* **PROBLEM REQUIREMENTS**
Write out every record below exactly as it stands, leaving the pictures out.
BEGIN DATASET CONTENT
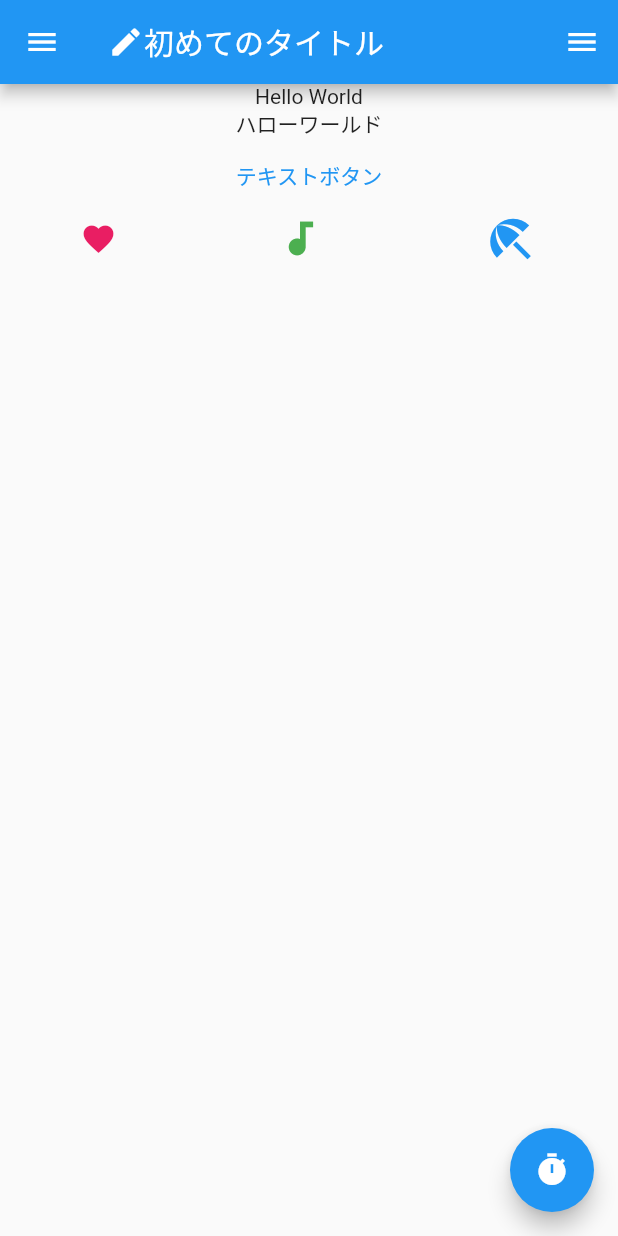
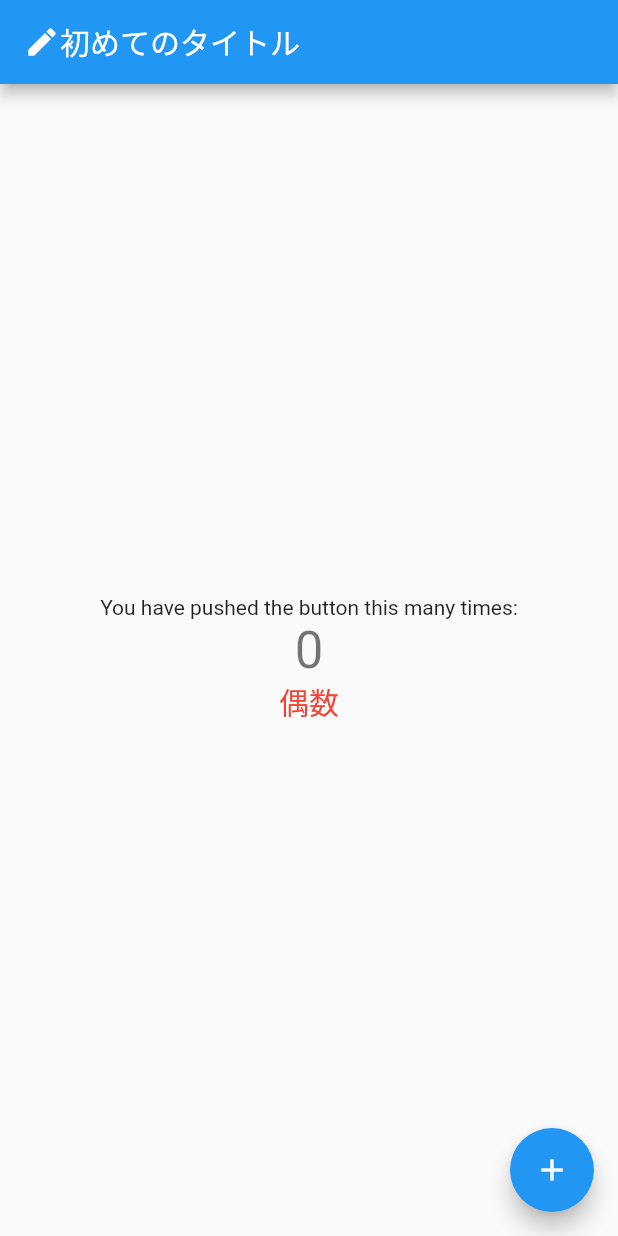
Before and after one commit to yamashun/flutter_application_1, a Flutter app: the screen it shows after launch, on a phone screen of 412 x 824 dp. Run offline on Flutter 3.47's test engine with Material 2 defaults, Android fonts, the phone set to English and light mode, and no system bars.

Commit message:
Widgetの更新

```diff
--- a/lib/main.dart
+++ b/lib/main.dart
@@ -49,6 +49,7 @@ class MyHomePage extends StatefulWidget {
 
 class _MyHomePageState extends State<MyHomePage> {
   int _counter = 0;
+  String _type = "偶数";
 
   void _incrementCounter() {
     setState(() {
@@ -58,7 +59,11 @@ class _MyHomePageState extends State<MyHomePage> {
       // _counter without calling setState(), then the build method would not be
       // called again, and so nothing would appear to happen.
       _counter++;
-      print("HelloWorld");
+      if (_counter % 2 == 0) {
+        _type = "偶数";
+      } else {
+        _type = "奇数";
+      }
     });
   }
 
@@ -77,40 +82,26 @@ class _MyHomePageState extends State<MyHomePage> {
           Text("初めてのタイトル")
         ]),
       ),
-      body: Column(children: [
-        const Text("Hello World"),
-        const Text("ハローワールド"),
-        TextButton(
-          onPressed: () => { print("ボタンが押されたよ") },
-          child: const Text("テキストボタン"),
-        ),
-        Row(
-          mainAxisAlignment: MainAxisAlignment.spaceAround,
-          children: const [
-            Icon(
-              Icons.favorite,
-              color: Colors.pink,
-              size: 24.0
-            ),
-            Icon(
-              Icons.audiotrack,
-              color: Colors.green,
-              size: 30.0
-            ),
-            Icon(
-              Icons.beach_access,
-              color: Colors.blue,
-              size: 36.0
-            )
-          ],
-        )
-      ],),
+      body: Center(
+       child: Column(
+         mainAxisAlignment: MainAxisAlignment.center,
+         children: <Widget>[
+           const Text(
+             'You have pushed the button this many times:',
+           ),
+           Text(
+             '$_counter',
+             style: Theme.of(context).textTheme.headline4,
+           ),
+           Text('$_type', style: TextStyle(fontSize: 20, color: Colors.red))
+         ],
+       ),
+     ),
       floatingActionButton: FloatingActionButton(
-        onPressed: () => { print("ボタンが押されたよ") },
-        child: const Icon(Icons.timer),
-      ),
-      drawer: const Drawer(child: Center(child: Text("Drawer"))),
-      endDrawer: const Drawer(child: Center(child: Text("EndDrawer"))), // This trailing comma makes auto-formatting nicer for build methods.
+       onPressed: _incrementCounter,
+       tooltip: 'Increment',
+       child: const Icon(Icons.add),
+     ),
     );
   }
 }
```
END DATASET CONTENT
* **ANSWER SPACE**
Before and after one commit to yamashun/flutter_application_1, a Flutter app: the screen it shows after launch, on a phone screen of 412 x 824 dp. Run offline on Flutter 3.47's test engine with Material 2 defaults, Android fonts, the phone set to English and light mode, and no system bars.

Commit message:
Widgetの更新

```diff
--- a/lib/main.dart
+++ b/lib/main.dart
@@ -49,6 +49,7 @@ class MyHomePage extends StatefulWidget {
 
 class _MyHomePageState extends State<MyHomePage> {
   int _counter = 0;
+  String _type = "偶数";
 
   void _incrementCounter() {
     setState(() {
@@ -58,7 +59,11 @@ class _MyHomePageState extends State<MyHomePage> {
       // _counter without calling setState(), then the build method would not be
       // called again, and so nothing would appear to happen.
       _counter++;
-      print("HelloWorld");
+      if (_counter % 2 == 0) {
+        _type = "偶数";
+      } else {
+        _type = "奇数";
+      }
     });
   }
 
@@ -77,40 +82,26 @@ class _MyHomePageState extends State<MyHomePage> {
           Text("初めてのタイトル")
         ]),
       ),
-      body: Column(children: [
-        const Text("Hello World"),
-        const Text("ハローワールド"),
-        TextButton(
-          onPressed: () => { print("ボタンが押されたよ") },
-          child: const Text("テキストボタン"),
-        ),
-        Row(
-          mainAxisAlignment: MainAxisAlignment.spaceAround,
-          children: const [
-            Icon(
-              Icons.favorite,
-              color: Colors.pink,
-              size: 24.0
-            ),
-            Icon(
-              Icons.audiotrack,
-              color: Colors.green,
-              size: 30.0
-            ),
-            Icon(
-              Icons.beach_access,
-              color: Colors.blue,
-              size: 36.0
-            )
-          ],
-        )
-      ],),
+      body: Center(
+       child: Column(
+         mainAxisAlignment: MainAxisAlignment.center,
+         children: <Widget>[
+           const Text(
+             'You have pushed the button this many times:',
+           ),
+           Text(
+             '$_counter',
+             style: Theme.of(context).textTheme.headline4,
+           ),
+           Text('$_type', style: TextStyle(fontSize: 20, color: Colors.red))
+         ],
+       ),
+     ),
       floatingActionButton: FloatingActionButton(
-        onPressed: () => { print("ボタンが押されたよ") },
-        child: const Icon(Icons.timer),
-      ),
-      drawer: const Drawer(child: Center(child: Text("Drawer"))),
-      endDrawer: const Drawer(child: Center(child: Text("EndDrawer"))), // This trailing comma makes auto-formatting nicer for build methods.
+       onPressed: _incrementCounter,
+       tooltip: 'Increment',
+       child: const Icon(Icons.add),
+     ),
     );
   }
 }
```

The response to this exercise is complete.